(Material provided begins)

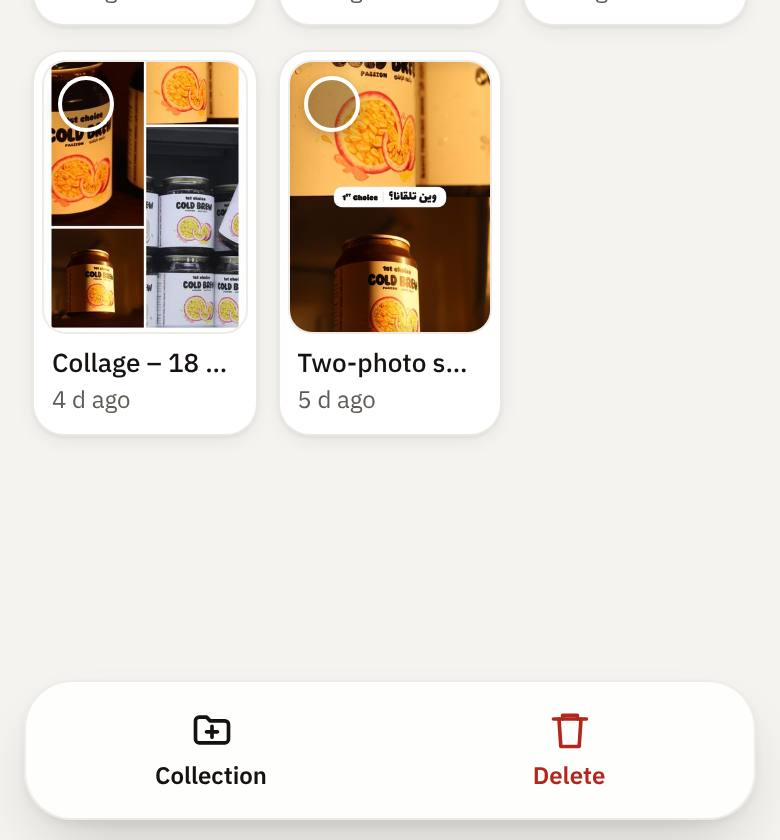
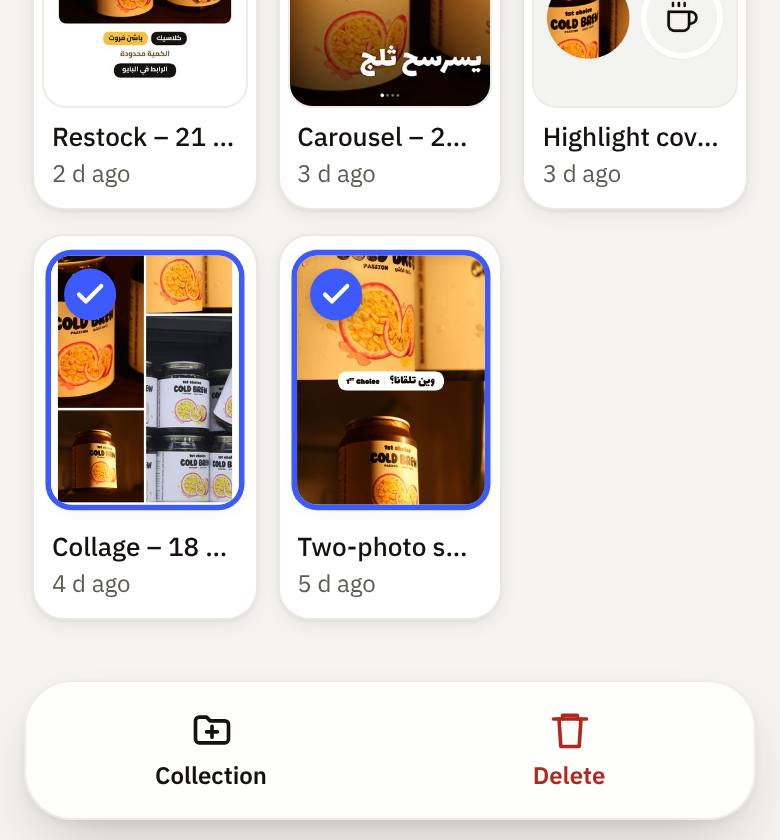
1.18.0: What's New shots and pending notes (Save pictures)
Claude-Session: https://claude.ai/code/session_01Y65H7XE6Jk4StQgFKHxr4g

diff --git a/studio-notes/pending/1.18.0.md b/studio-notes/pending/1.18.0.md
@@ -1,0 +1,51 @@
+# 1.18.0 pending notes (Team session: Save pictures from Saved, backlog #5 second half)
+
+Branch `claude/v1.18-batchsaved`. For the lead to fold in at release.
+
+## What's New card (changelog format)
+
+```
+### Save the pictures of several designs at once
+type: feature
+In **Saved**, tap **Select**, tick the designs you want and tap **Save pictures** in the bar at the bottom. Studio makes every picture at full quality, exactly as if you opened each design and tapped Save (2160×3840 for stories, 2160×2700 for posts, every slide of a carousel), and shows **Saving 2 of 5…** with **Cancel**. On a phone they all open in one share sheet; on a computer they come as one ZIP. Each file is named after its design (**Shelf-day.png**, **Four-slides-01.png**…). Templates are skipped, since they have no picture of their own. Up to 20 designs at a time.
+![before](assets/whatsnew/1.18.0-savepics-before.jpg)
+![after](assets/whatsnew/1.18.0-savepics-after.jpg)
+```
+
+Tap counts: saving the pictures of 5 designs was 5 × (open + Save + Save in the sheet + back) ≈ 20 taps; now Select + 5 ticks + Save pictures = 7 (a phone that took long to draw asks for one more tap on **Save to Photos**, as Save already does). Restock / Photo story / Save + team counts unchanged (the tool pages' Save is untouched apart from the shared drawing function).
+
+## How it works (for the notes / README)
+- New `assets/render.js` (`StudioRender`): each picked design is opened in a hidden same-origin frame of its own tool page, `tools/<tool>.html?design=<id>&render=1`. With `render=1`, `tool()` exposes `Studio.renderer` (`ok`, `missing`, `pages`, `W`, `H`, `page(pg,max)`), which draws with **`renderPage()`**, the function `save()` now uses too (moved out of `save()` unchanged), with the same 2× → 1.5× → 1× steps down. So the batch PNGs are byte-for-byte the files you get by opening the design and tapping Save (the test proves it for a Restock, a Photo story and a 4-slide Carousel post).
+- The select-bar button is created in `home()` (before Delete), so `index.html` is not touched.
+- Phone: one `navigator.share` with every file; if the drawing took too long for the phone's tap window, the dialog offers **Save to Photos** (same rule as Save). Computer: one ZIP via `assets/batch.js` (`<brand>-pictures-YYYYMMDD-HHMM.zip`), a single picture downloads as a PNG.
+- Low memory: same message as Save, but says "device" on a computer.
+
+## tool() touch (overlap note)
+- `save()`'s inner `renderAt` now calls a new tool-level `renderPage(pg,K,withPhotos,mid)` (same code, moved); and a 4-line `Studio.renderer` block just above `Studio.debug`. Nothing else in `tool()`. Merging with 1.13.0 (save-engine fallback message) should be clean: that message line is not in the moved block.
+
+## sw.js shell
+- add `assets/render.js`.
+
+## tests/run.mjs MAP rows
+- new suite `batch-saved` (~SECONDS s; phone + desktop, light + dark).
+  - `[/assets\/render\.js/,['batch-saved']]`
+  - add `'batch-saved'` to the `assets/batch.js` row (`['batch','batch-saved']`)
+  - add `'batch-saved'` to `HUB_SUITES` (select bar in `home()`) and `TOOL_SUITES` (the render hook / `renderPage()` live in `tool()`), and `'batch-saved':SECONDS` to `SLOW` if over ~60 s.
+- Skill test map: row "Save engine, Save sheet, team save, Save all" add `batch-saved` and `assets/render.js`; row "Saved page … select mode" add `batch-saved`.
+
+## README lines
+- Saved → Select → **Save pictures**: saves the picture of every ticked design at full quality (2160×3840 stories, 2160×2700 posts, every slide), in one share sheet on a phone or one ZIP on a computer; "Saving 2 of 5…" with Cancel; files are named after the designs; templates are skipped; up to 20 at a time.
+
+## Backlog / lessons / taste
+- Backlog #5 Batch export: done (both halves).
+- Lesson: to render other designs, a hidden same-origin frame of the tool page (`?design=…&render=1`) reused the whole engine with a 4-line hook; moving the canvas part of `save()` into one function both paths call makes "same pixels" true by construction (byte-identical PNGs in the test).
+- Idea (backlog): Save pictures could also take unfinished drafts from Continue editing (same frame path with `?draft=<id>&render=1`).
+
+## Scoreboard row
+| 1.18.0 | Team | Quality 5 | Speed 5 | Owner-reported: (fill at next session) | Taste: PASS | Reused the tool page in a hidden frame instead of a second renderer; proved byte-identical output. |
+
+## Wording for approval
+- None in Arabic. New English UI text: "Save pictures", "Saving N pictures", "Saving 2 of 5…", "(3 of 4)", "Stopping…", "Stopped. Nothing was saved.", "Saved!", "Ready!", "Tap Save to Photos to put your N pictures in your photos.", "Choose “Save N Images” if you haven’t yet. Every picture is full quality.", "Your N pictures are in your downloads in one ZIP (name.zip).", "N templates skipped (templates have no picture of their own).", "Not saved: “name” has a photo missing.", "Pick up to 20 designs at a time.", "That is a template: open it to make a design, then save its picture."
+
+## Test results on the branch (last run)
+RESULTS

(Material provided ends)
(Material provided begins)

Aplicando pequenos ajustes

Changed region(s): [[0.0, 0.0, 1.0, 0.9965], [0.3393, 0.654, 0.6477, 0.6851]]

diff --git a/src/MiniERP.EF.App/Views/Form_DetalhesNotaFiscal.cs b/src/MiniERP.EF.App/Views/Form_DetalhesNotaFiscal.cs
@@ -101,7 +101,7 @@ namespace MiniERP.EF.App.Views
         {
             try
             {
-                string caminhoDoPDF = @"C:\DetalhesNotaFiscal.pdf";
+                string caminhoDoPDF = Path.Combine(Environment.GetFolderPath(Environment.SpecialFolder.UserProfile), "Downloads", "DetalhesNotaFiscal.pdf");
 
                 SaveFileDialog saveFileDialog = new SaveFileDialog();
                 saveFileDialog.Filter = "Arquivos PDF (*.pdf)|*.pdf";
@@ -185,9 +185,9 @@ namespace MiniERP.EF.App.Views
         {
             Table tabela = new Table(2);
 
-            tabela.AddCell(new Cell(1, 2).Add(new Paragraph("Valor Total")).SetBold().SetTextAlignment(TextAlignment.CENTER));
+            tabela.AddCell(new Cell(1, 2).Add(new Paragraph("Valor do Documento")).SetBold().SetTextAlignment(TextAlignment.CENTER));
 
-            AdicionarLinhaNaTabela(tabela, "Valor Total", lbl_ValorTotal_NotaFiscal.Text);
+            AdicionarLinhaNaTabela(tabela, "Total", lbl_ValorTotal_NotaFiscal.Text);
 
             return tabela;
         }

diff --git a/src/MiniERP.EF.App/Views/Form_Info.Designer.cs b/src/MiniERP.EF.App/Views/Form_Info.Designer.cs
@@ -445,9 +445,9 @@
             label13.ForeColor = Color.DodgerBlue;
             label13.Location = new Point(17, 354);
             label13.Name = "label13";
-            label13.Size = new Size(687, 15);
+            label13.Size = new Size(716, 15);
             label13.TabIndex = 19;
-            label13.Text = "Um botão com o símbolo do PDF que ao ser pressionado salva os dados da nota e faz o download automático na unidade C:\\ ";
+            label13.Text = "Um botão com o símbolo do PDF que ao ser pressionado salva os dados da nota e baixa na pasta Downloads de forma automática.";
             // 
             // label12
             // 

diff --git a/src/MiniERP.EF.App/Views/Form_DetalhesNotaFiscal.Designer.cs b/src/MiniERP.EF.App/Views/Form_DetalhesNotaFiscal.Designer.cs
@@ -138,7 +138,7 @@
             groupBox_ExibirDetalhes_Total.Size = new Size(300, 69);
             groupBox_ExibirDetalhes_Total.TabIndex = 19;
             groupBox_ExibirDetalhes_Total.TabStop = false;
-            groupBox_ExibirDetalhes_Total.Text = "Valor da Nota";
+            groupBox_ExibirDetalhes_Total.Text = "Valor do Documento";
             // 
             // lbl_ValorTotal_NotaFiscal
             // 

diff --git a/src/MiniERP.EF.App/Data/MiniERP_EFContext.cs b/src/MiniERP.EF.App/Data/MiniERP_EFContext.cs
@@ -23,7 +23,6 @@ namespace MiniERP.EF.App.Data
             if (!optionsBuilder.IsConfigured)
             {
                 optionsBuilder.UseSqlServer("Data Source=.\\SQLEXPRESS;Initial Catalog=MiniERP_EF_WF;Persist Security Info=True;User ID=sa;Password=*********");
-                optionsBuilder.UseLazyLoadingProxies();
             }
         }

(Material provided ends)

Instructions to follow
Your answer should be the lines above that contain the word "diff", copied out.

Answer space
diff --git a/studio-notes/pending/1.18.0.md b/studio-notes/pending/1.18.0.md
diff --git a/src/MiniERP.EF.App/Views/Form_DetalhesNotaFiscal.cs b/src/MiniERP.EF.App/Views/Form_DetalhesNotaFiscal.cs
diff --git a/src/MiniERP.EF.App/Views/Form_Info.Designer.cs b/src/MiniERP.EF.App/Views/Form_Info.Designer.cs
diff --git a/src/MiniERP.EF.App/Views/Form_DetalhesNotaFiscal.Designer.cs b/src/MiniERP.EF.App/Views/Form_DetalhesNotaFiscal.Designer.cs
diff --git a/src/MiniERP.EF.App/Data/MiniERP_EFContext.cs b/src/MiniERP.EF.App/Data/MiniERP_EFContext.cs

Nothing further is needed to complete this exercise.